Before and after images:
== Segment start ==

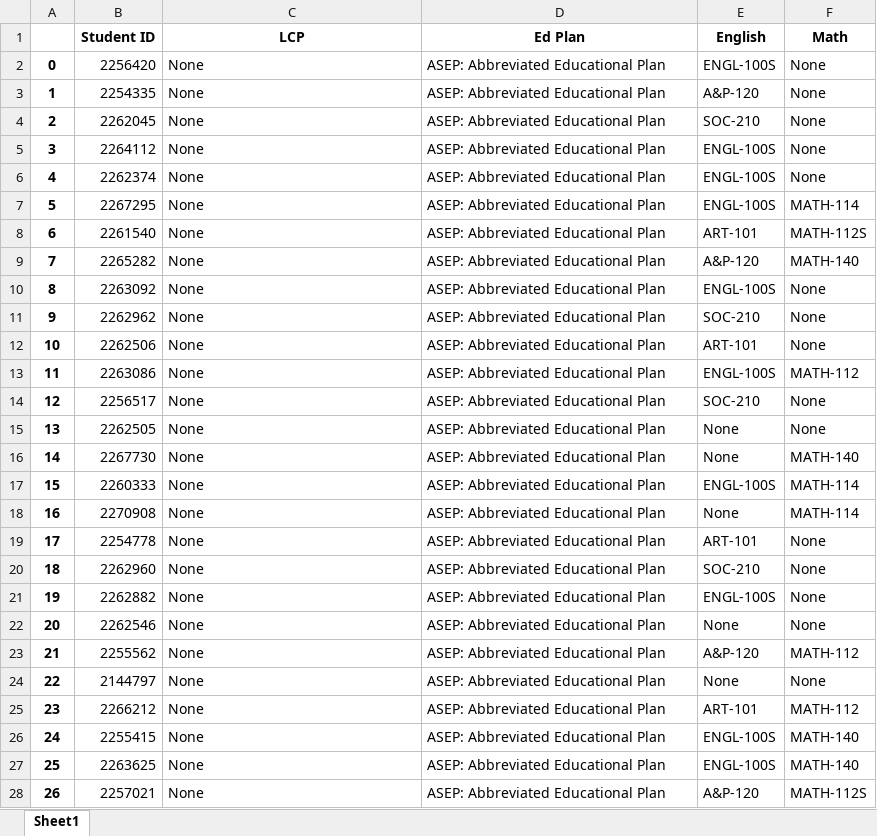
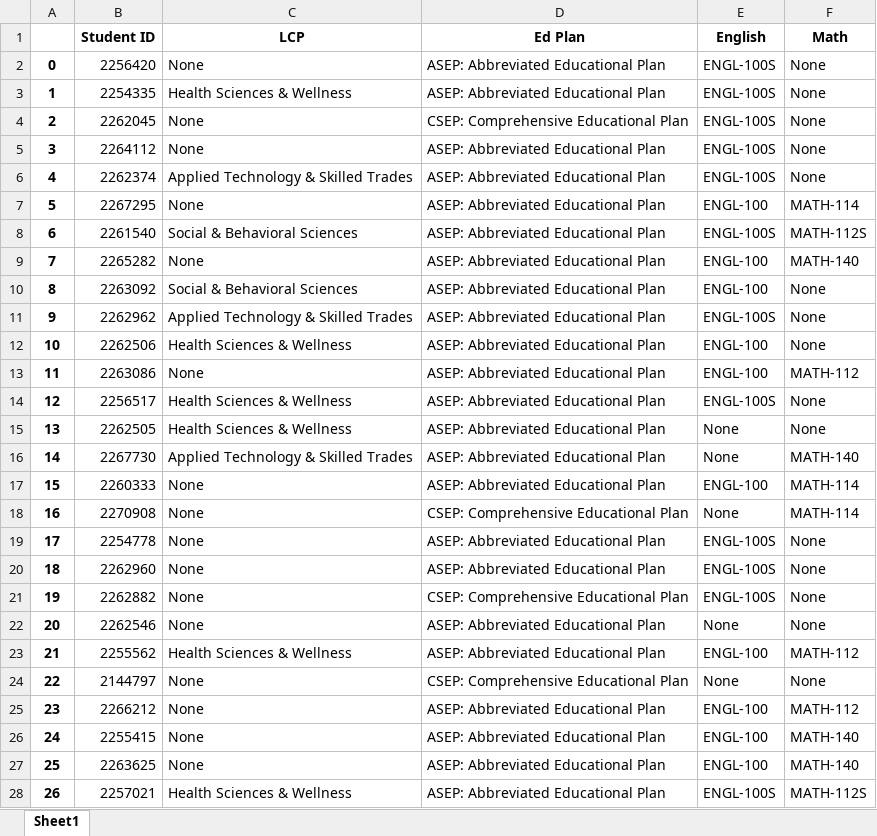
Before and after one commit to fmixson/English_Math_LCP, an Excel workbook: EM_df.xlsx, sheet Sheet1, drawn as a sheet; only a part is shown; values as stored, in another font and other column widths than the file's, no borders; the diff covers the shown part only; the diff names each change by its address in the sheet, - before the commit and + after, or states it on an @@ line.

```diff
--- a/EM_df.xlsx (sheet Sheet1)
+++ b/EM_df.xlsx (sheet Sheet1)
-C3 (LCP): None
+C3 (LCP): Health Sciences & Wellness
-E3 (English): A&P-120
+E3 (English): ENGL-100S
-D4 (Ed Plan): ASEP: Abbreviated Educational Plan
+D4 (Ed Plan): CSEP: Comprehensive Educational Plan
-E4 (English): SOC-210
+E4 (English): ENGL-100S
-C6 (LCP): None
+C6 (LCP): Applied Technology & Skilled Trades
-E7 (English): ENGL-100S
+E7 (English): ENGL-100
-C8 (LCP): None
+C8 (LCP): Social & Behavioral Sciences
-E8 (English): ART-101
+E8 (English): ENGL-100S
-E9 (English): A&P-120
+E9 (English): ENGL-100
-C10 (LCP): None
+C10 (LCP): Social & Behavioral Sciences
-E10 (English): ENGL-100S
+E10 (English): ENGL-100
-C11 (LCP): None
+C11 (LCP): Applied Technology & Skilled Trades
-E11 (English): SOC-210
+E11 (English): ENGL-100S
-C12 (LCP): None
+C12 (LCP): Health Sciences & Wellness
-E12 (English): ART-101
+E12 (English): ENGL-100
-E13 (English): ENGL-100S
+E13 (English): ENGL-100
-C14:C15 (LCP): None
+C14:C15 (LCP): Health Sciences & Wellness
-E14 (English): SOC-210
+E14 (English): ENGL-100S
-C16 (LCP): None
+C16 (LCP): Applied Technology & Skilled Trades
-E17 (English): ENGL-100S
+E17 (English): ENGL-100
-D18 (Ed Plan): ASEP: Abbreviated Educational Plan
+D18 (Ed Plan): CSEP: Comprehensive Educational Plan
-E19 (English): ART-101
+E19 (English): ENGL-100S
-E20 (English): SOC-210
+E20 (English): ENGL-100S
-D21 (Ed Plan): ASEP: Abbreviated Educational Plan
+D21 (Ed Plan): CSEP: Comprehensive Educational Plan
-C23 (LCP): None
+C23 (LCP): Health Sciences & Wellness
-E23 (English): A&P-120
+E23 (English): ENGL-100
-D24 (Ed Plan): ASEP: Abbreviated Educational Plan
+D24 (Ed Plan): CSEP: Comprehensive Educational Plan
-E25 (English): ART-101
+E25 (English): ENGL-100
-E26:E27 (English): ENGL-100S
+E26:E27 (English): ENGL-100
-C28 (LCP): None
+C28 (LCP): Health Sciences & Wellness
-E28 (English): A&P-120
+E28 (English): ENGL-100S
```
Also changed, not shown: 1167 edited cells elsewhere in this sheet, 1 other file.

== Segment end ==

**What to produce:**
Lines with the word "Comprehensive": copy each one from the data above.

**Task answer:**
+D4 (Ed Plan): CSEP: Comprehensive Educational Plan
+D18 (Ed Plan): CSEP: Comprehensive Educational Plan
+D21 (Ed Plan): CSEP: Comprehensive Educational Plan
+D24 (Ed Plan): CSEP: Comprehensive Educational Plan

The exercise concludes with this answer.